YOUR INSTRUCTIONS:
In the entries below, count every line that has the string "https", and answer with that count alone.

GIVEN DATA:
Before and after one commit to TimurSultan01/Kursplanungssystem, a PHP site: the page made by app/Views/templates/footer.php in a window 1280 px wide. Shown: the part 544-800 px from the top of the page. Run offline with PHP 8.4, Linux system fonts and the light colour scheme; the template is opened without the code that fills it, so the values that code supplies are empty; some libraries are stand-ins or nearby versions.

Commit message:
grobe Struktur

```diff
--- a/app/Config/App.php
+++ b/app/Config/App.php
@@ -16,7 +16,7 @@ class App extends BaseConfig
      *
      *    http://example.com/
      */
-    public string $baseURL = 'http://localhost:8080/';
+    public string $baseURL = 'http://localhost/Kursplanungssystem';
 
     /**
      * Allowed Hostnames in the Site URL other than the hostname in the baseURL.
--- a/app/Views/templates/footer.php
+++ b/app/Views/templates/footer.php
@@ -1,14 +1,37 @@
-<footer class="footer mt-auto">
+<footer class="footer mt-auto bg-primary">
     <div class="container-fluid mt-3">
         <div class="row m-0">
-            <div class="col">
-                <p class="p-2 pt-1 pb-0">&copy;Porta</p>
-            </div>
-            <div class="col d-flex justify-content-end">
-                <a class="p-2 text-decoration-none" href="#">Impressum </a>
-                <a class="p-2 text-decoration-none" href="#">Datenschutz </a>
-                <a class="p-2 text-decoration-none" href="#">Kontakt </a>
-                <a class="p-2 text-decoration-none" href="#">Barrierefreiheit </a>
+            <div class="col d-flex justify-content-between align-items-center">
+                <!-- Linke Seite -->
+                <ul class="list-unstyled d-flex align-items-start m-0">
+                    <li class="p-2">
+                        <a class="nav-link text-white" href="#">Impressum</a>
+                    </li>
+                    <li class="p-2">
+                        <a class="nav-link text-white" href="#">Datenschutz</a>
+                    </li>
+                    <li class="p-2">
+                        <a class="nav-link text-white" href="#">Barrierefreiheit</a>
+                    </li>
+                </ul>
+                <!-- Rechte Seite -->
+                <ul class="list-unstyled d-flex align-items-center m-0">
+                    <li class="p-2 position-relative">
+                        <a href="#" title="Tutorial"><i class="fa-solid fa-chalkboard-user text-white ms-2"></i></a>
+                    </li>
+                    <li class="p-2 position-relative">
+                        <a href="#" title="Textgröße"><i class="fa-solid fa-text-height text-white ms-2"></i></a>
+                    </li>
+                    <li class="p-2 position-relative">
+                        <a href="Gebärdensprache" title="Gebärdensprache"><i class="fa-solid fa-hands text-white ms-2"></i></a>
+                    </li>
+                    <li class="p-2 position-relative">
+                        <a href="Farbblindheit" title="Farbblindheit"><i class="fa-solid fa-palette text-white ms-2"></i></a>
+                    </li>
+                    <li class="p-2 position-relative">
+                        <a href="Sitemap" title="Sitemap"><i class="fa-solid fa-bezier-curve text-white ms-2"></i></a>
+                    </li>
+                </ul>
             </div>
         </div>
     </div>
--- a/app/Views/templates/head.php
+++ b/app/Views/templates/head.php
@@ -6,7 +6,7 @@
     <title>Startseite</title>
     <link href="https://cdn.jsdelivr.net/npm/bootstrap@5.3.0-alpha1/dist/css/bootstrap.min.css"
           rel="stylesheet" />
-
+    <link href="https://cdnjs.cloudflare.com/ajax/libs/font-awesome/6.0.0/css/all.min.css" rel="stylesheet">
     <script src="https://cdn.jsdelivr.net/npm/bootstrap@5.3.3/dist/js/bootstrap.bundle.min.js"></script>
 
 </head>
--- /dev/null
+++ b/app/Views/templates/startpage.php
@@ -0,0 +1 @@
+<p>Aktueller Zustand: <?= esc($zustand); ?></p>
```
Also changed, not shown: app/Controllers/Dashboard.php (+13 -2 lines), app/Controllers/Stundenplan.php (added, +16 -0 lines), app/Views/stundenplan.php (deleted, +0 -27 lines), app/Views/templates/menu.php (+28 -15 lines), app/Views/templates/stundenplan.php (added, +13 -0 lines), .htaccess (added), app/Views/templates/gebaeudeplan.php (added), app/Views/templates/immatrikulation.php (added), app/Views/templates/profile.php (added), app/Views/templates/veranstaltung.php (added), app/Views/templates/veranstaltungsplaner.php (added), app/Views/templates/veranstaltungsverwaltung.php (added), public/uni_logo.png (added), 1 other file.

...

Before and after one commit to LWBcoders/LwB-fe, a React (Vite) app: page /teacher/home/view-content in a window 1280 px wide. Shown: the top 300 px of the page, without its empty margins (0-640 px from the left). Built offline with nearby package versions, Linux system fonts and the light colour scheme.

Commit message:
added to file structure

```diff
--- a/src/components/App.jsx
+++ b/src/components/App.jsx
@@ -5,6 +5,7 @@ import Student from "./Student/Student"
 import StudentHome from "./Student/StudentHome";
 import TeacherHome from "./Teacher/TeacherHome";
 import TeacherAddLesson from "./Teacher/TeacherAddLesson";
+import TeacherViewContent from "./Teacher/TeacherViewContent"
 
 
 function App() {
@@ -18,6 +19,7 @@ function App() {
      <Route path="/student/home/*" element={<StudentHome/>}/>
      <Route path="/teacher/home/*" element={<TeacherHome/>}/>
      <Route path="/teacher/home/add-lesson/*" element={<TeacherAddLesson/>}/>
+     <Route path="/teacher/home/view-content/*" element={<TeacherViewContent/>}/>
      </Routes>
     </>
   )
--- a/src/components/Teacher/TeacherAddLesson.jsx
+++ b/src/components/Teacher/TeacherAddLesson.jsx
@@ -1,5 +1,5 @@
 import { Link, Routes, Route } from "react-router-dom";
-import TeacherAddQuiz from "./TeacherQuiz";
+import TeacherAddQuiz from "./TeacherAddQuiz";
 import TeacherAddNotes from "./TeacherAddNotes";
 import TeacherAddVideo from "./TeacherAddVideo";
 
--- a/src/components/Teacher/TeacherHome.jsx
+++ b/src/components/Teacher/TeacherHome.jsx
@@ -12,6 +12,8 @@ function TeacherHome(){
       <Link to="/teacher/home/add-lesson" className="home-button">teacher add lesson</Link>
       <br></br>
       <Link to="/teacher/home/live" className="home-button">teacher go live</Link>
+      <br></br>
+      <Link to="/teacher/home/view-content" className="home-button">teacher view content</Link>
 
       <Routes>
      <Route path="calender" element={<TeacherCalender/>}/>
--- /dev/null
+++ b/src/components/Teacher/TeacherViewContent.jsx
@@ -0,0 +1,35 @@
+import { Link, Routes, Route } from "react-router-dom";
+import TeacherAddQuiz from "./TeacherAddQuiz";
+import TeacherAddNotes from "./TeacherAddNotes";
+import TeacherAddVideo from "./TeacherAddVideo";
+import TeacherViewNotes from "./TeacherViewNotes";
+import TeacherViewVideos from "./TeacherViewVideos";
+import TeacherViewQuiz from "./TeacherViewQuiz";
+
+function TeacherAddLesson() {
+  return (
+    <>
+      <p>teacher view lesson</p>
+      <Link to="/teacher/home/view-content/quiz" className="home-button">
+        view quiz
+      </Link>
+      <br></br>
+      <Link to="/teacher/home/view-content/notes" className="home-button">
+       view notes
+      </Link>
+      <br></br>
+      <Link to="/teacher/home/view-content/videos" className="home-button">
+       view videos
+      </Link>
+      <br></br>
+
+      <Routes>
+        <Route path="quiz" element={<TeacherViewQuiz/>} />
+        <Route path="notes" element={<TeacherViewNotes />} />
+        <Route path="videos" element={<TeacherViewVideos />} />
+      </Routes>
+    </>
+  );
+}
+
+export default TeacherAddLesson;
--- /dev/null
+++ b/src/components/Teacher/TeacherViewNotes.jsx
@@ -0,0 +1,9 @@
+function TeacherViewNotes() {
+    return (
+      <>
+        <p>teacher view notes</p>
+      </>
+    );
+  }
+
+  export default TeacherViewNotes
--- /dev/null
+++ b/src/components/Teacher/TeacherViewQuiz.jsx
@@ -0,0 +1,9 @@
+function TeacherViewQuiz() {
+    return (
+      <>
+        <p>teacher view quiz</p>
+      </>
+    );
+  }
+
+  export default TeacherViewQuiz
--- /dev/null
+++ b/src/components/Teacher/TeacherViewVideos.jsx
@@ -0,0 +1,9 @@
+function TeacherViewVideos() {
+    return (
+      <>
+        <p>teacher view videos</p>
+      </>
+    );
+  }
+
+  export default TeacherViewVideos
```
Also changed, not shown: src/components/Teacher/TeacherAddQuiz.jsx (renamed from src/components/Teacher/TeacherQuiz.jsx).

RESPONSE FOR THIS EXERCISE:
3